Aside from the pictures, copy the listing exactly.

Information shown Start Marker

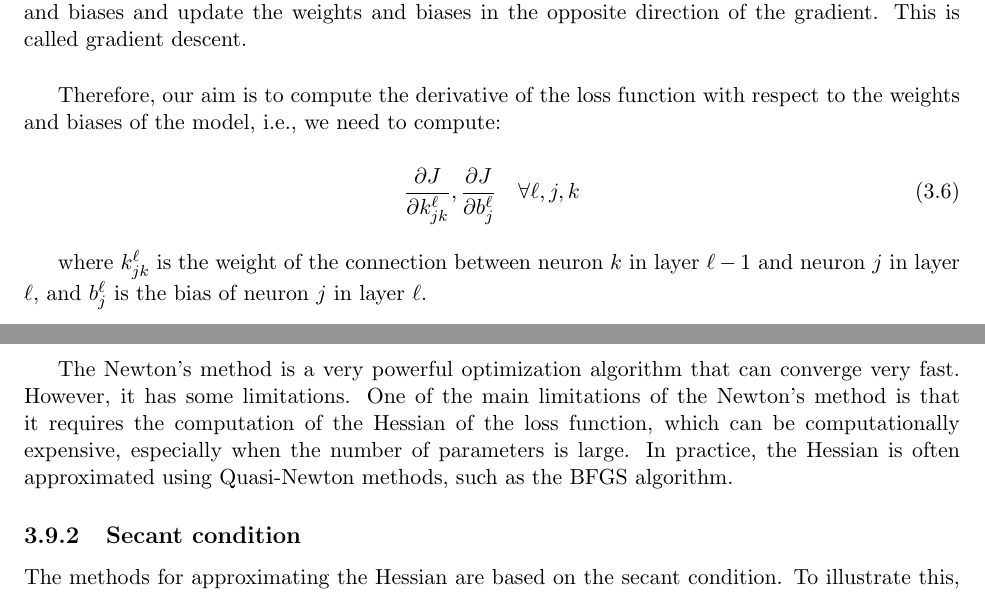
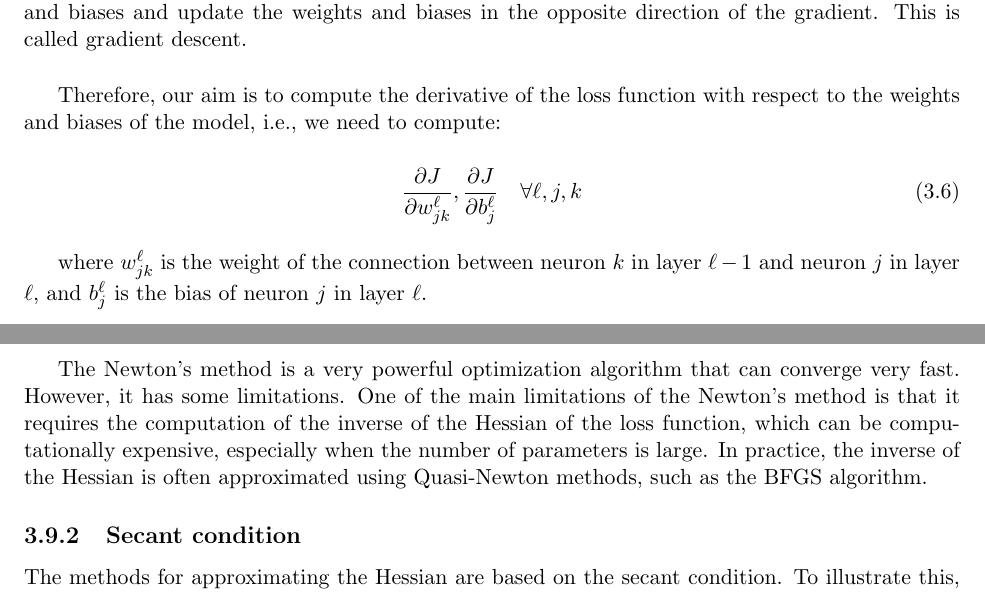
Before and after one commit to rbenatuilv/MathEngPoliMi, a LaTeX thesis (lectures/NAML/NAML.tex, which reads lectures/NAML/chapters/chapter3.tex): two parts of pages 45 and 70 of 74, joined at a grey line, cut so that both start at the same text. Compiled offline with pdfLaTeX.

Commit message:
small fixes

```diff
--- a/lectures/NAML/chapters/chapter3.tex
+++ b/lectures/NAML/chapters/chapter3.tex
@@ -209,10 +209,10 @@ Therefore, our aim is to compute the derivative of the loss function with respec
 to the weights and biases of the model, i.e., we need to compute:
 
 \begin{equation}
-    \frac{\partial J}{\partial k^\ell_{jk}}, \frac{\partial J}{\partial b^\ell_j} \quad \forall \ell, j, k
-\end{equation}
-
-where $k^\ell_{jk}$ is the weight of the connection between neuron $k$ in layer $\ell-1$
+    \frac{\partial J}{\partial w^\ell_{jk}}, \frac{\partial J}{\partial b^\ell_j} \quad \forall \ell, j, k
+\end{equation}
+
+where $w^\ell_{jk}$ is the weight of the connection between neuron $k$ in layer $\ell-1$
 and neuron $j$ in layer $\ell$, and $b^\ell_j$ is the bias of neuron $j$ in layer $\ell$.\\
 
 For this, let us define the vector of errors (or sensitivities) $\delta^\ell$ for
@@ -1466,9 +1466,9 @@ value or can be adapted during training, and should follow the Wolfe conditions.
 
 The Newton's method is a very powerful optimization algorithm that can converge very fast. However,
 it has some limitations. One of the main limitations of the Newton's method is that it requires the
-computation of the Hessian of the loss function, which can be computationally expensive, especially
-when the number of parameters is large. In practice, the Hessian is often approximated using
-Quasi-Newton methods, such as the BFGS algorithm.
+computation of the inverse of the Hessian of the loss function, which can be computationally expensive,
+especially when the number of parameters is large. In practice, the inverse of the Hessian is often
+approximated using Quasi-Newton methods, such as the BFGS algorithm.
 
 \subsection{Secant condition}
 
```
Also changed, not shown: lectures/NAML/NAML.pdf, lectures/NAML/chapters/chapter3.tex (2 more changed lines).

Information shown End Marker

— Exercise solution —
Before and after one commit to rbenatuilv/MathEngPoliMi, a LaTeX thesis (lectures/NAML/NAML.tex, which reads lectures/NAML/chapters/chapter3.tex): two parts of pages 45 and 70 of 74, joined at a grey line, cut so that both start at the same text. Compiled offline with pdfLaTeX.

Commit message:
small fixes

```diff
--- a/lectures/NAML/chapters/chapter3.tex
+++ b/lectures/NAML/chapters/chapter3.tex
@@ -209,10 +209,10 @@ Therefore, our aim is to compute the derivative of the loss function with respec
 to the weights and biases of the model, i.e., we need to compute:
 
 \begin{equation}
-    \frac{\partial J}{\partial k^\ell_{jk}}, \frac{\partial J}{\partial b^\ell_j} \quad \forall \ell, j, k
-\end{equation}
-
-where $k^\ell_{jk}$ is the weight of the connection between neuron $k$ in layer $\ell-1$
+    \frac{\partial J}{\partial w^\ell_{jk}}, \frac{\partial J}{\partial b^\ell_j} \quad \forall \ell, j, k
+\end{equation}
+
+where $w^\ell_{jk}$ is the weight of the connection between neuron $k$ in layer $\ell-1$
 and neuron $j$ in layer $\ell$, and $b^\ell_j$ is the bias of neuron $j$ in layer $\ell$.\\
 
 For this, let us define the vector of errors (or sensitivities) $\delta^\ell$ for
@@ -1466,9 +1466,9 @@ value or can be adapted during training, and should follow the Wolfe conditions.
 
 The Newton's method is a very powerful optimization algorithm that can converge very fast. However,
 it has some limitations. One of the main limitations of the Newton's method is that it requires the
-computation of the Hessian of the loss function, which can be computationally expensive, especially
-when the number of parameters is large. In practice, the Hessian is often approximated using
-Quasi-Newton methods, such as the BFGS algorithm.
+computation of the inverse of the Hessian of the loss function, which can be computationally expensive,
+especially when the number of parameters is large. In practice, the inverse of the Hessian is often
+approximated using Quasi-Newton methods, such as the BFGS algorithm.
 
 \subsection{Secant condition}
 
```
Also changed, not shown: lectures/NAML/NAML.pdf, lectures/NAML/chapters/chapter3.tex (2 more changed lines).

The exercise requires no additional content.